Problem details - Retype each entry exactly. Skip any pictures.

Extracted material -
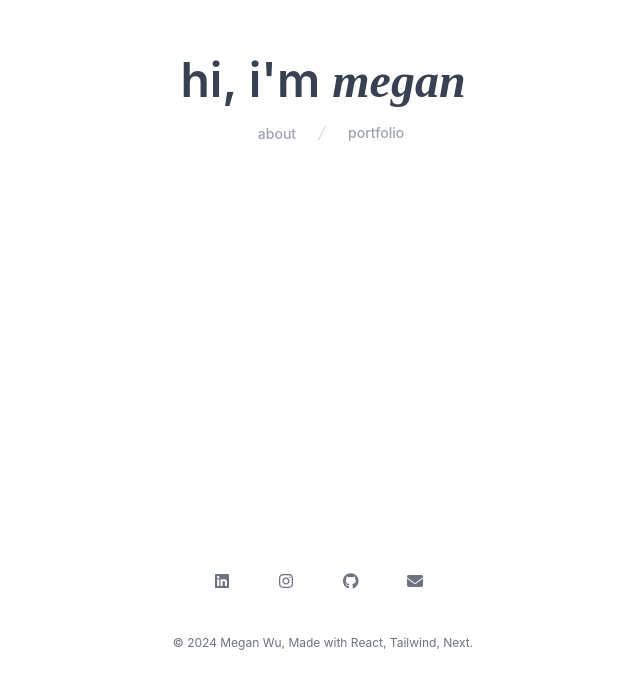
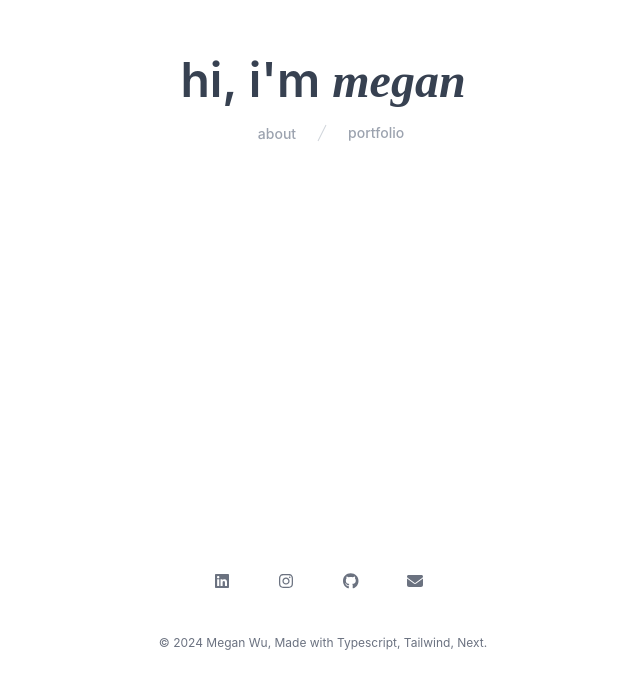
Before and after one commit to mw-171/web-portfolio, a Next.js app: page / in a window 1280 px wide. Shown: the part 232-920 px from the top of the page, without its empty margins (317-957 px from the left). Built offline with nearby package versions, Linux system fonts and the light colour scheme.

Commit message:
add gthub repo link

```diff
--- a/src/components/footer.tsx
+++ b/src/components/footer.tsx
@@ -50,9 +50,15 @@
             </a>
           </div>
         </div>
-        <p className="mt-10 text-center text-xs leading-5 text-gray-500">
-          &copy; 2024 Megan Wu, Made with React, Tailwind, Next.
-        </p>
+        <a
+          href="https://github.com/mw-171/web-portfolio"
+          target="_blank"
+          rel="noopener noreferrer"
+        >
+          <p className="mt-10 text-center text-xs leading-5 text-gray-500 hover:text-gray-900 hover:underline">
+            &copy; 2024 Megan Wu, Made with Typescript, Tailwind, Next.
+          </p>
+        </a>
       </div>
     </footer>
   );
```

Answer below -
Before and after one commit to mw-171/web-portfolio, a Next.js app: page / in a window 1280 px wide. Shown: the part 232-920 px from the top of the page, without its empty margins (317-957 px from the left). Built offline with nearby package versions, Linux system fonts and the light colour scheme.

Commit message:
add gthub repo link

```diff
--- a/src/components/footer.tsx
+++ b/src/components/footer.tsx
@@ -50,9 +50,15 @@
             </a>
           </div>
         </div>
-        <p className="mt-10 text-center text-xs leading-5 text-gray-500">
-          &copy; 2024 Megan Wu, Made with React, Tailwind, Next.
-        </p>
+        <a
+          href="https://github.com/mw-171/web-portfolio"
+          target="_blank"
+          rel="noopener noreferrer"
+        >
+          <p className="mt-10 text-center text-xs leading-5 text-gray-500 hover:text-gray-900 hover:underline">
+            &copy; 2024 Megan Wu, Made with Typescript, Tailwind, Next.
+          </p>
+        </a>
       </div>
     </footer>
   );
```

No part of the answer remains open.